===== DATA RECORDS =====

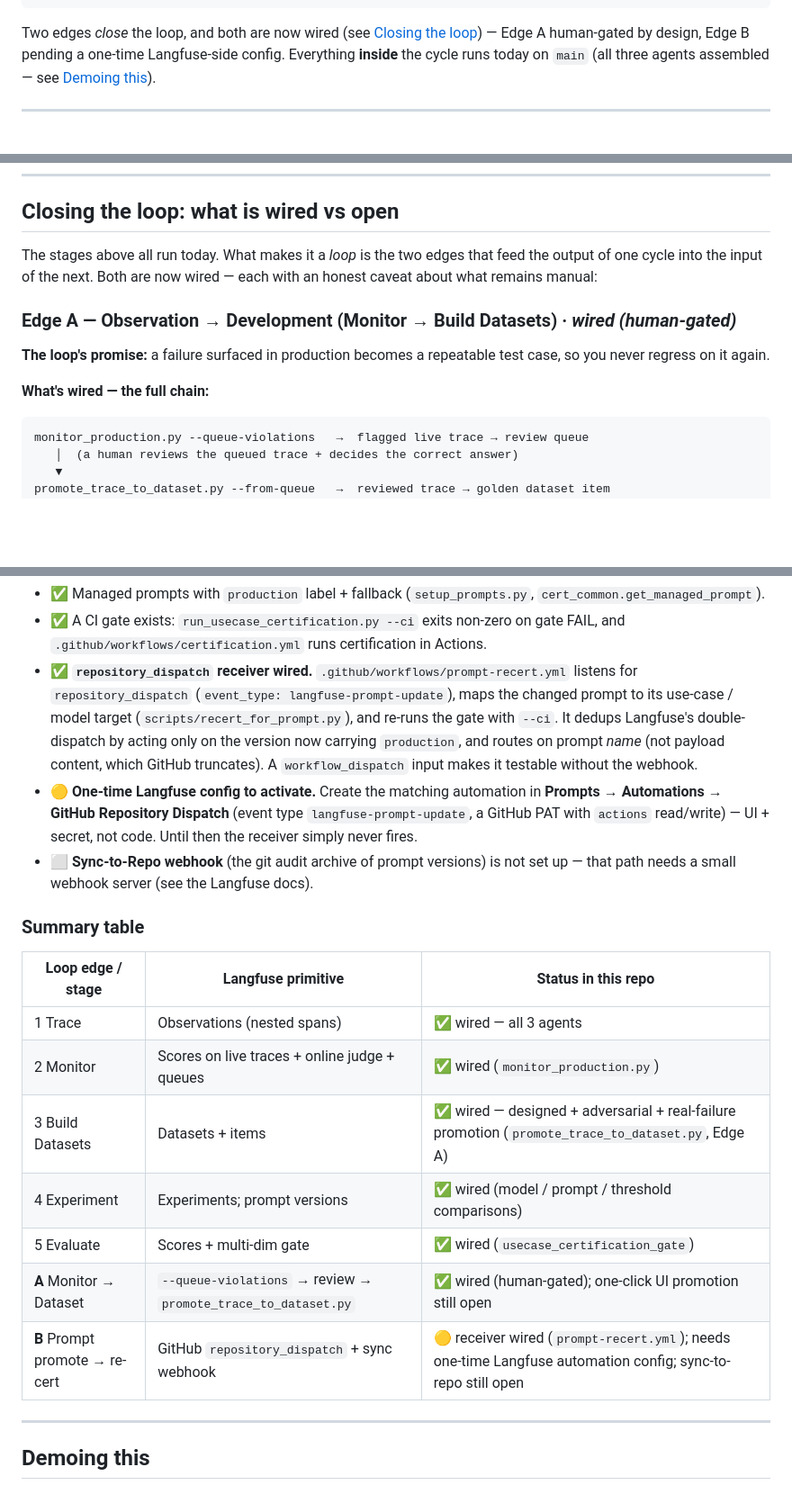
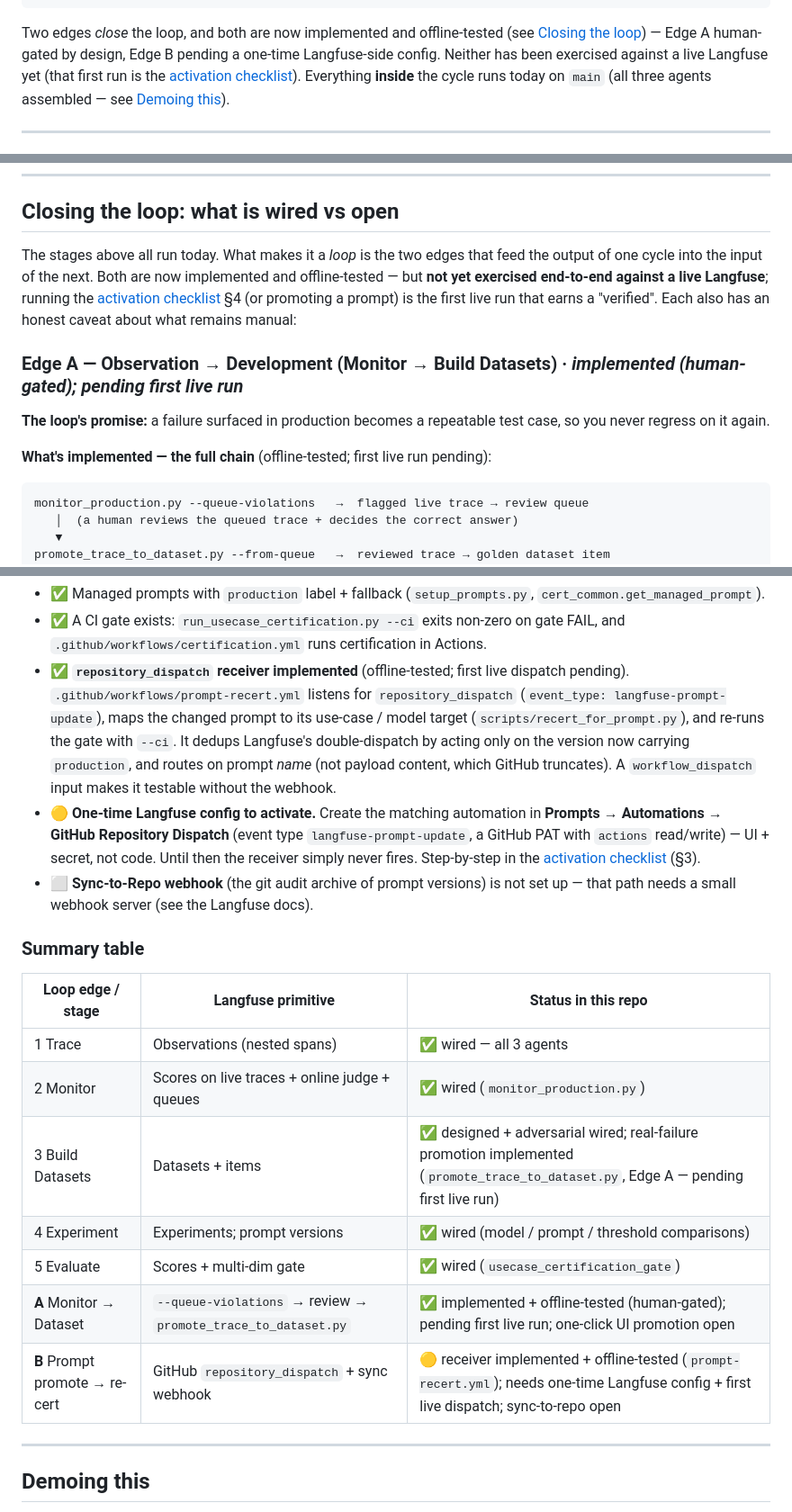
Before and after one commit to doneyli/langfuse-llm-certification-finance, a Markdown page: docs/ai-engineering-loop.md, 3 parts joined by grey strips. Shown at 90% size. Drawn GitHub-style; blank space fills up the shorter version.

````diff
--- a/docs/ai-engineering-loop.md
+++ b/docs/ai-engineering-loop.md
@@ -72,9 +72,11 @@ and experimentation are required instead."* That is why this is a loop.
                                the GitHub-integration edge — see §CI/CD)
 ```
 
-Two edges *close* the loop, and both are now wired (see
+Two edges *close* the loop, and both are now implemented and offline-tested (see
 [Closing the loop](#closing-the-loop-what-is-wired-vs-open)) — Edge A human-gated
-by design, Edge B pending a one-time Langfuse-side config. Everything **inside** the
+by design, Edge B pending a one-time Langfuse-side config. Neither has been
+exercised against a live Langfuse yet (that first run is the
+[activation checklist](loop-activation-checklist.md)). Everything **inside** the
 cycle runs today on `main` (all three agents assembled — see
 [Demoing this](#demoing-this)).
 
@@ -203,15 +205,18 @@ of gating the use case rather than scoring the model.
 ## Closing the loop: what is wired vs open
 
 The stages above all run today. What makes it a *loop* is the two edges that feed
-the output of one cycle into the input of the next. Both are now wired — each with
-an honest caveat about what remains manual:
+the output of one cycle into the input of the next. Both are now implemented and
+offline-tested — but **not yet exercised end-to-end against a live Langfuse**;
+running the [activation checklist](loop-activation-checklist.md) §4 (or promoting a
+prompt) is the first live run that earns a "verified". Each also has an honest
+caveat about what remains manual:
 
-### Edge A — Observation → Development (Monitor → Build Datasets) · *wired (human-gated)*
+### Edge A — Observation → Development (Monitor → Build Datasets) · *implemented (human-gated); pending first live run*
 
 **The loop's promise:** a failure surfaced in production becomes a repeatable test
 case, so you never regress on it again.
 
-**What's wired — the full chain:**
+**What's implemented — the full chain** (offline-tested; first live run pending):
 
 ```
 monitor_production.py --queue-violations   →  flagged live trace → review queue
@@ -290,7 +295,8 @@ prompt change, not just on a code push.
   `cert_common.get_managed_prompt`).
 - ✅ A CI gate exists: `run_usecase_certification.py --ci` exits non-zero on gate
   FAIL, and `.github/workflows/certification.yml` runs certification in Actions.
-- ✅ **`repository_dispatch` receiver wired.** `.github/workflows/prompt-recert.yml`
+- ✅ **`repository_dispatch` receiver implemented** (offline-tested; first live
+  dispatch pending). `.github/workflows/prompt-recert.yml`
   listens for `repository_dispatch` (`event_type: langfuse-prompt-update`), maps the
   changed prompt to its use-case / model target (`scripts/recert_for_prompt.py`),
   and re-runs the gate with `--ci`. It dedups Langfuse's double-dispatch by acting
@@ -300,7 +306,8 @@ prompt change, not just on a code push.
 - 🟡 **One-time Langfuse config to activate.** Create the matching automation in
   **Prompts → Automations → GitHub Repository Dispatch** (event type
   `langfuse-prompt-update`, a GitHub PAT with `actions` read/write) — UI + secret,
-  not code. Until then the receiver simply never fires.
+  not code. Until then the receiver simply never fires. Step-by-step in the
+  [activation checklist](loop-activation-checklist.md) (§3).
 - ⬜ **Sync-to-Repo webhook** (the git audit archive of prompt versions) is not set
   up — that path needs a small webhook server (see the Langfuse docs).
 
@@ -310,11 +317,11 @@ prompt change, not just on a code push.
 |---|---|---|
 | 1 Trace | Observations (nested spans) | ✅ wired — all 3 agents |
 | 2 Monitor | Scores on live traces + online judge + queues | ✅ wired (`monitor_production.py`) |
-| 3 Build Datasets | Datasets + items | ✅ wired — designed + adversarial + real-failure promotion (`promote_trace_to_dataset.py`, Edge A) |
+| 3 Build Datasets | Datasets + items | ✅ designed + adversarial wired; real-failure promotion implemented (`promote_trace_to_dataset.py`, Edge A — pending first live run) |
 | 4 Experiment | Experiments; prompt versions | ✅ wired (model / prompt / threshold comparisons) |
 | 5 Evaluate | Scores + multi-dim gate | ✅ wired (`usecase_certification_gate`) |
-| **A** Monitor → Dataset | `--queue-violations` → review → `promote_trace_to_dataset.py` | ✅ wired (human-gated); one-click UI promotion still open |
-| **B** Prompt promote → re-cert | GitHub `repository_dispatch` + sync webhook | 🟡 receiver wired (`prompt-recert.yml`); needs one-time Langfuse automation config; sync-to-repo still open |
+| **A** Monitor → Dataset | `--queue-violations` → review → `promote_trace_to_dataset.py` | ✅ implemented + offline-tested (human-gated); pending first live run; one-click UI promotion open |
+| **B** Prompt promote → re-cert | GitHub `repository_dispatch` + sync webhook | 🟡 receiver implemented + offline-tested (`prompt-recert.yml`); needs one-time Langfuse config + first live dispatch; sync-to-repo open |
 
 ---
 
````
Also changed, not shown: other parts of docs/ai-engineering-loop.md (+7 -4 lines), README.md (+1 -0 lines), docs/loop-activation-checklist.md (added, +145 -0 lines).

=====

## ASSIGNMENT
From the entries, copy every line in which the word "workflows" occurs.

## RESULT
   FAIL, and `.github/workflows/certification.yml` runs certification in Actions.
-- ✅ **`repository_dispatch` receiver wired.** `.github/workflows/prompt-recert.yml`
+  dispatch pending). `.github/workflows/prompt-recert.yml`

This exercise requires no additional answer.